Multiplayer-heavy games like Half-Life and Quake have been creating an unfortunate level of replay value expectations among a large (or at least vocal) group of gamers that seems to think it's only worth shelling out for a new game if it's going to supply them with years of entertainment. Blinded by the dream of infinite replay value in every game, you hear these spoiled gamers proclaim their dedication to only invest their (usually extremely hard-earned, for some reason) money in games with extensive multiplayer support, whether it fits the style of the game or not.
Case in point: Max Payne. Remedy have been sweating blood and tears for four years to produce what looks to be a stunning story-driven single-player experience. And all the infinite-value-fanatics can focus their energy on is questions about quantity. How many hours of gameplay is it going to offer? Why is there no multiplayer? As when these questions recieve answers like "in the area of 16-18 hours of gameplay" and "because we chose to focus on making the best single-player experience" the fanatics turn preachers in a second. "So what if it looks cool? I'm not going to pay $40 for 16 hours of entertainment. Screw that" or "Remedy sucks for not including multiplayer. Max Payne is gonna bomb!" are common variations on the theme.

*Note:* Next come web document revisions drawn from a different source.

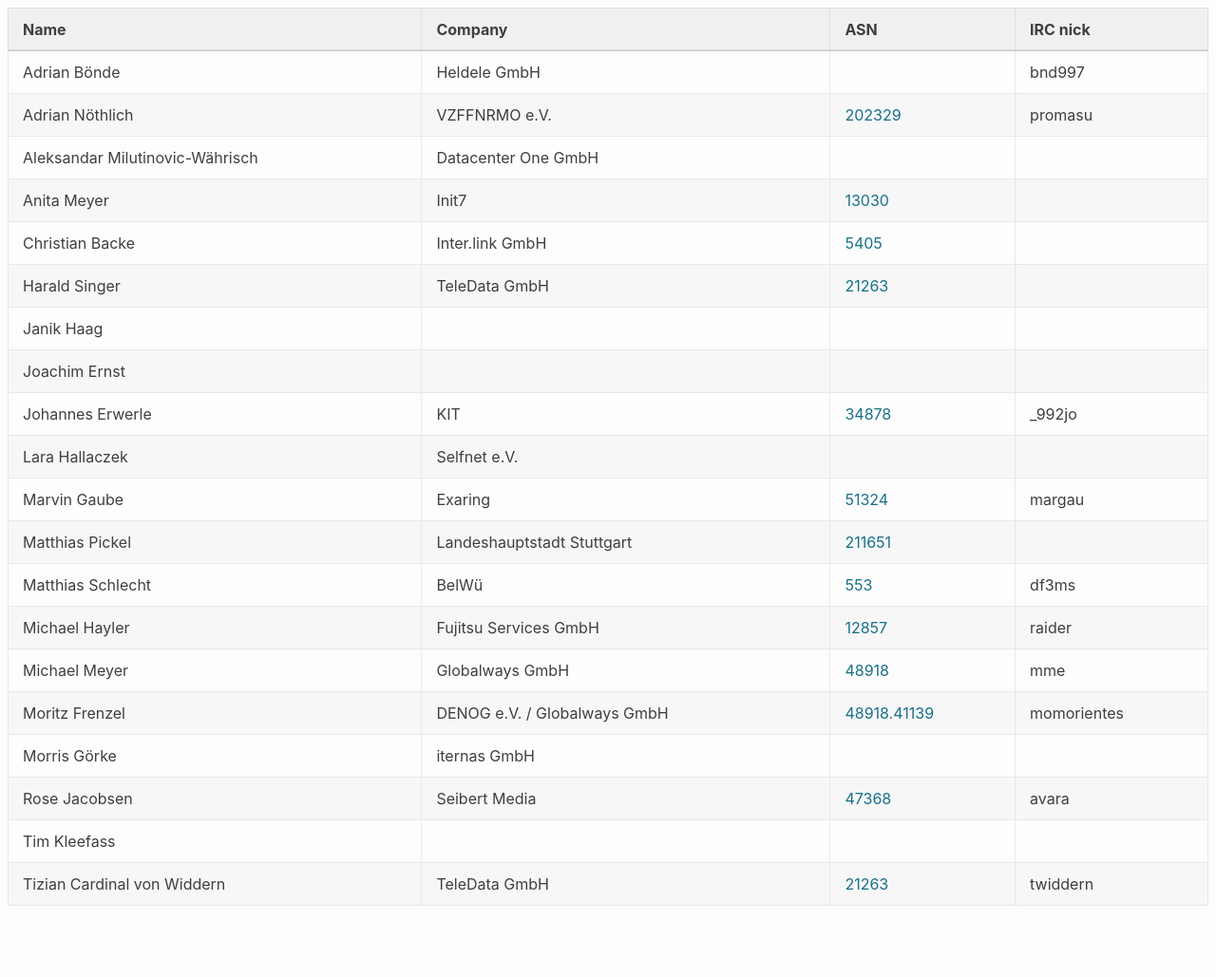
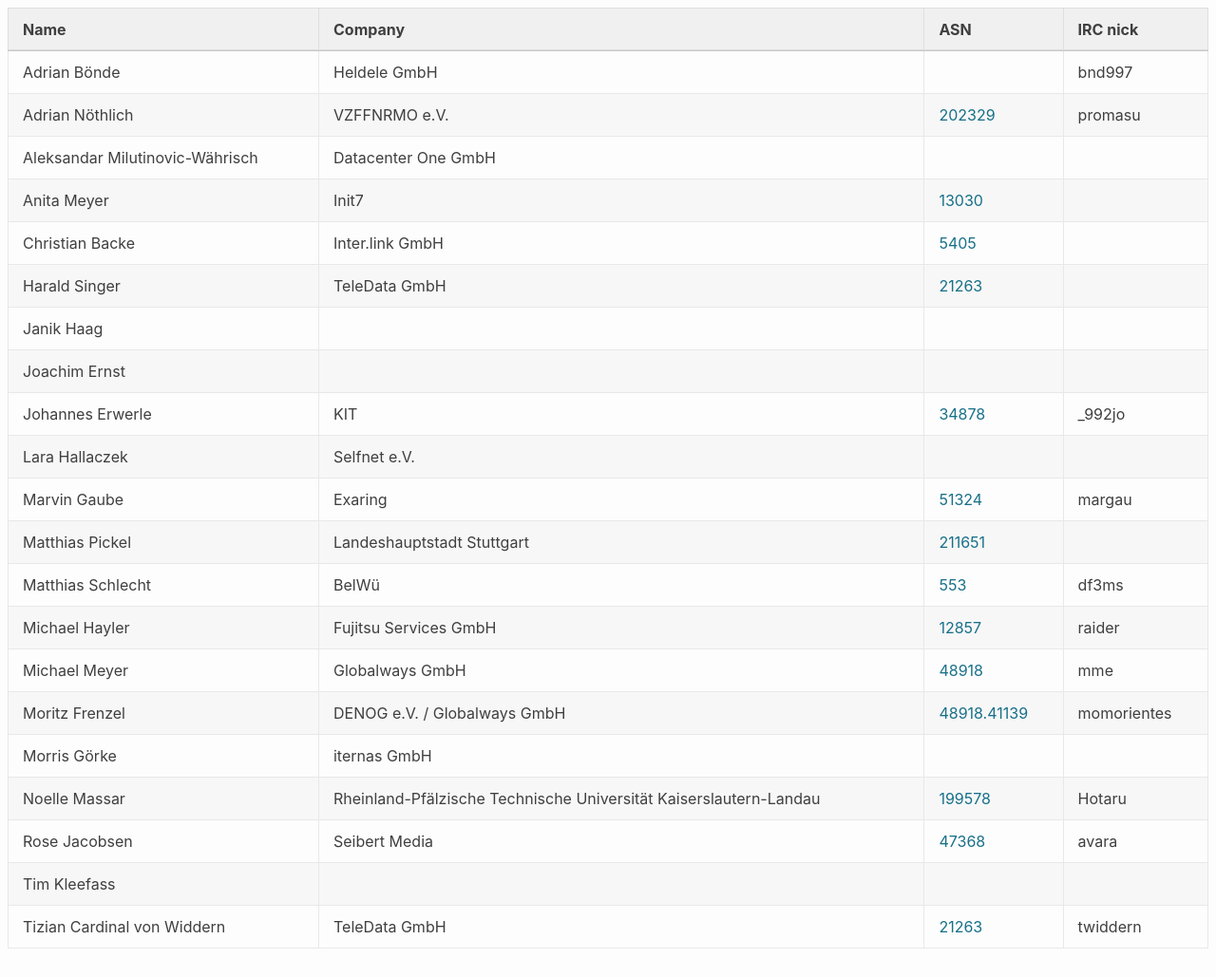
Before and after one commit to denog/pretix-attendeelist, a Jekyll site: the page built from meetup2023_03/index.markdown, in a window 1280 px wide and 1029 px high. Shown: the whole window at 95% size. Built offline with Jekyll 4.4.1, drawn with Linux system fonts in a browser that asks for light colours.

Commit message:
Latest data: Sun Apr  2 15:27:47 UTC 2023

```diff
--- a/_data/attendees_denog_meetup_2023_03.json
+++ b/_data/attendees_denog_meetup_2023_03.json
@@ -102,6 +102,12 @@
     "asn": null
   },
   {
+    "name": "Noelle Massar",
+    "company": "Rheinland-Pfälzische Technische Universität Kaiserslautern-Landau",
+    "irc": "Hotaru",
+    "asn": "199578"
+  },
+  {
     "name": "Rose Jacobsen",
     "company": "Seibert Media",
     "irc": "avara",
```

Since when was movies or music ever subjected to this same level of quantity scrutiny? I don't ever recall anyone putting The Terminator down for only running 107 minutes just because The Matrix goes on for 136. Movie and music fans normally discuss the quality of the various offerings instead, which seems like the sensible thing to do.
Judging games solely on the raw number of hours they're likely to offer is a great injustice to both yourself and the game makers that are looking to further story-driven and other primarily single-player focussed genres. Once you realize that, the door will be open to an exciting world of new experiences that are likely to entertain you on another (though not necessarily better) level. But I can only show you the door. You're the one that has to walk through it.